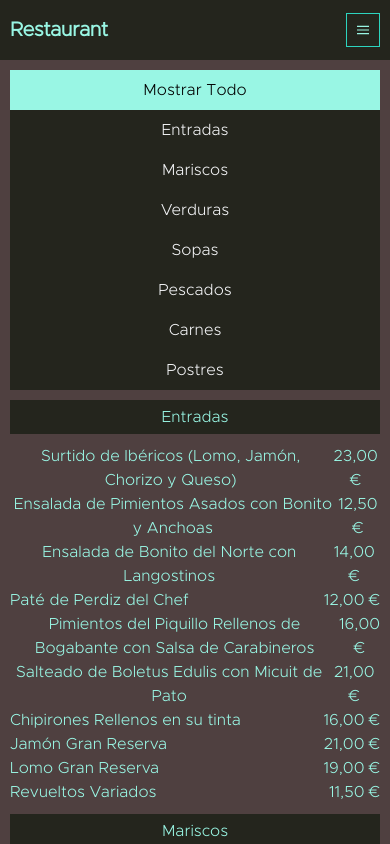
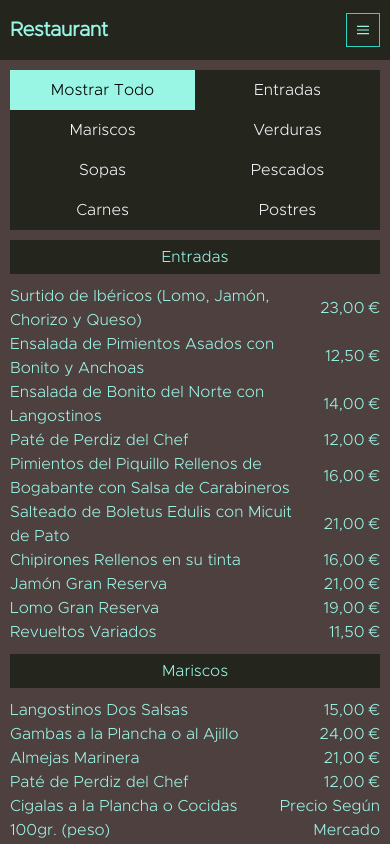
Before and after one commit to karlox3780/restaurant, a React (Create React App) app: page /menu in a window 390 px wide. Shown: the top 844 px of the page. Built offline with nearby package versions, Linux system fonts and the light colour scheme; what tailwindcss-animated would draw is missing.

Commit message:
Diseño responsive de la carta

```diff
--- a/src/pages/MenuPage/MenuPage.css
+++ b/src/pages/MenuPage/MenuPage.css
@@ -2,12 +2,12 @@
     display: none;
 }
 
-.active-tab,
-.active-button {
-    transition: transform 0.2s, background 0.2s, color 0.2s;
+.active-tab {
+    display: block;
+    z-index: 99;
 }
 
-.active-tab {
+.active-tab> {
     display: block;
     z-index: 99;
 }
--- a/src/pages/MenuPage/MenuPage.jsx
+++ b/src/pages/MenuPage/MenuPage.jsx
@@ -15,11 +15,12 @@ function MenuPage() {
         }
 
     }
+
     return (
-        <div className='absolute flex flex-col h-fit min-h-full w-full p-[10px] items-center justify-center text-teal-200 animate-fade-down animate-duration-1000'>
-            <div className="tabs h-fit max-lg:w-full" onClick={handleTabs}>
+        <div className="absolute flex flex-col h-fit min-h-full w-full p-[10px] items-center justify-center text-teal-200 animate-fade-down animate-duration-1000">
+            <div className="tabs max-lg:w-full" onClick={handleTabs}>
                 <div className="top flex text-gray-100 overflow-hidden">
-                    <div className="buttons w-full flex bg-[#24251D] max-lg:flex-col">
+                    <div className="buttons w-full flex bg-[#24251D] max-lg:grid max-lg:grid-cols-2">
                         <span tab="1" className="btn cursor-pointer p-2 px-3 active-button">Mostrar Todo</span>
                         {
                             Menu.map((item, index) => {
@@ -30,17 +31,17 @@ function MenuPage() {
                         }
                     </div>
                 </div>
-                <div className="center h-fit text-teal-200 relative animate-fade-up animate-duration-1000">
-                    <div className="tab w-full h-fit top-0 active-tab">
+                <div className="center h-fit text-teal-200 relative">
+                    <div className="tab w-full h-fit top-0 animate-fade-up animate-duration-1000 active-tab">
                         {
-                            Menu.map(item => {
+                            Menu.map(submenu => {
                                 return (
                                     <>
-                                        <h1 className="bg-[#24251D] py-[5px] my-[10px]">{item.name}</h1>
+                                        <h1 className="bg-[#24251D] py-[5px] my-[10px]">{submenu.name}</h1>
                                         {
-                                            item.items.map(plate => {
+                                            submenu.items.map(plate => {
                                                 return (
-                                                    <p className='flex justify-between'><span>{plate.name}</span><span>{plate.price} {plate.price === "Precio Según Mercado" ? "" : "€"}</span></p>
+                                                    <p className='flex items-center justify-between'><span className='text-left'>{plate.name}</span><span className='text-right max-lg:min-w-[70px]'>{plate.price} {plate.price === "Precio Según Mercado" ? "" : "€"}</span></p>
                                                 )
                                             })
                                         }
@@ -50,14 +51,14 @@ function MenuPage() {
                         }
                     </div>
                     {
-                        Menu.map(item => {
+                        Menu.map(submenu => {
                             return (
-                                <div className="tab w-full h-fit top-0">
-                                    <h1 className="bg-[#24251D] py-[5px] my-[10px]">{item.name}</h1>
+                                <div className="tab w-full h-fit top-0 animate-fade-up animate-duration-1000">
+                                    <h1 className="bg-[#24251D] py-[5px] my-[10px]">{submenu.name}</h1>
                                     {
-                                        item.items.map(plate => {
+                                        submenu.items.map(plate => {
                                             return (
-                                                <p className='flex justify-between'><span>{plate.name}</span><span>{plate.price} €</span></p>
+                                                <p className="flex items-center justify-between"><span className='text-left'>{plate.name}</span><span className='text-right max-lg:min-w-[70px]'>{plate.price} {plate.price === "Precio Según Mercado" ? "" : "€"}</span></p>
                                             )
                                         })
                                     }
```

※ ※ ※

WHAT THE EXERCISE ASKS ▸ Quote the records above in full, dropping each picture.

RESPONSE FOR THIS EXERCISE ▸
Before and after one commit to karlox3780/restaurant, a React (Create React App) app: page /menu in a window 390 px wide. Shown: the top 844 px of the page. Built offline with nearby package versions, Linux system fonts and the light colour scheme; what tailwindcss-animated would draw is missing.

Commit message:
Diseño responsive de la carta

```diff
--- a/src/pages/MenuPage/MenuPage.css
+++ b/src/pages/MenuPage/MenuPage.css
@@ -2,12 +2,12 @@
     display: none;
 }
 
-.active-tab,
-.active-button {
-    transition: transform 0.2s, background 0.2s, color 0.2s;
+.active-tab {
+    display: block;
+    z-index: 99;
 }
 
-.active-tab {
+.active-tab> {
     display: block;
     z-index: 99;
 }
--- a/src/pages/MenuPage/MenuPage.jsx
+++ b/src/pages/MenuPage/MenuPage.jsx
@@ -15,11 +15,12 @@ function MenuPage() {
         }
 
     }
+
     return (
-        <div className='absolute flex flex-col h-fit min-h-full w-full p-[10px] items-center justify-center text-teal-200 animate-fade-down animate-duration-1000'>
-            <div className="tabs h-fit max-lg:w-full" onClick={handleTabs}>
+        <div className="absolute flex flex-col h-fit min-h-full w-full p-[10px] items-center justify-center text-teal-200 animate-fade-down animate-duration-1000">
+            <div className="tabs max-lg:w-full" onClick={handleTabs}>
                 <div className="top flex text-gray-100 overflow-hidden">
-                    <div className="buttons w-full flex bg-[#24251D] max-lg:flex-col">
+                    <div className="buttons w-full flex bg-[#24251D] max-lg:grid max-lg:grid-cols-2">
                         <span tab="1" className="btn cursor-pointer p-2 px-3 active-button">Mostrar Todo</span>
                         {
                             Menu.map((item, index) => {
@@ -30,17 +31,17 @@ function MenuPage() {
                         }
                     </div>
                 </div>
-                <div className="center h-fit text-teal-200 relative animate-fade-up animate-duration-1000">
-                    <div className="tab w-full h-fit top-0 active-tab">
+                <div className="center h-fit text-teal-200 relative">
+                    <div className="tab w-full h-fit top-0 animate-fade-up animate-duration-1000 active-tab">
                         {
-                            Menu.map(item => {
+                            Menu.map(submenu => {
                                 return (
                                     <>
-                                        <h1 className="bg-[#24251D] py-[5px] my-[10px]">{item.name}</h1>
+                                        <h1 className="bg-[#24251D] py-[5px] my-[10px]">{submenu.name}</h1>
                                         {
-                                            item.items.map(plate => {
+                                            submenu.items.map(plate => {
                                                 return (
-                                                    <p className='flex justify-between'><span>{plate.name}</span><span>{plate.price} {plate.price === "Precio Según Mercado" ? "" : "€"}</span></p>
+                                                    <p className='flex items-center justify-between'><span className='text-left'>{plate.name}</span><span className='text-right max-lg:min-w-[70px]'>{plate.price} {plate.price === "Precio Según Mercado" ? "" : "€"}</span></p>
                                                 )
                                             })
                                         }
@@ -50,14 +51,14 @@ function MenuPage() {
                         }
                     </div>
                     {
-                        Menu.map(item => {
+                        Menu.map(submenu => {
                             return (
-                                <div className="tab w-full h-fit top-0">
-                                    <h1 className="bg-[#24251D] py-[5px] my-[10px]">{item.name}</h1>
+                                <div className="tab w-full h-fit top-0 animate-fade-up animate-duration-1000">
+                                    <h1 className="bg-[#24251D] py-[5px] my-[10px]">{submenu.name}</h1>
                                     {
-                                        item.items.map(plate => {
+                                        submenu.items.map(plate => {
                                             return (
-                                                <p className='flex justify-between'><span>{plate.name}</span><span>{plate.price} €</span></p>
+                                                <p className="flex items-center justify-between"><span className='text-left'>{plate.name}</span><span className='text-right max-lg:min-w-[70px]'>{plate.price} {plate.price === "Precio Según Mercado" ? "" : "€"}</span></p>
                                             )
                                         })
                                     }
```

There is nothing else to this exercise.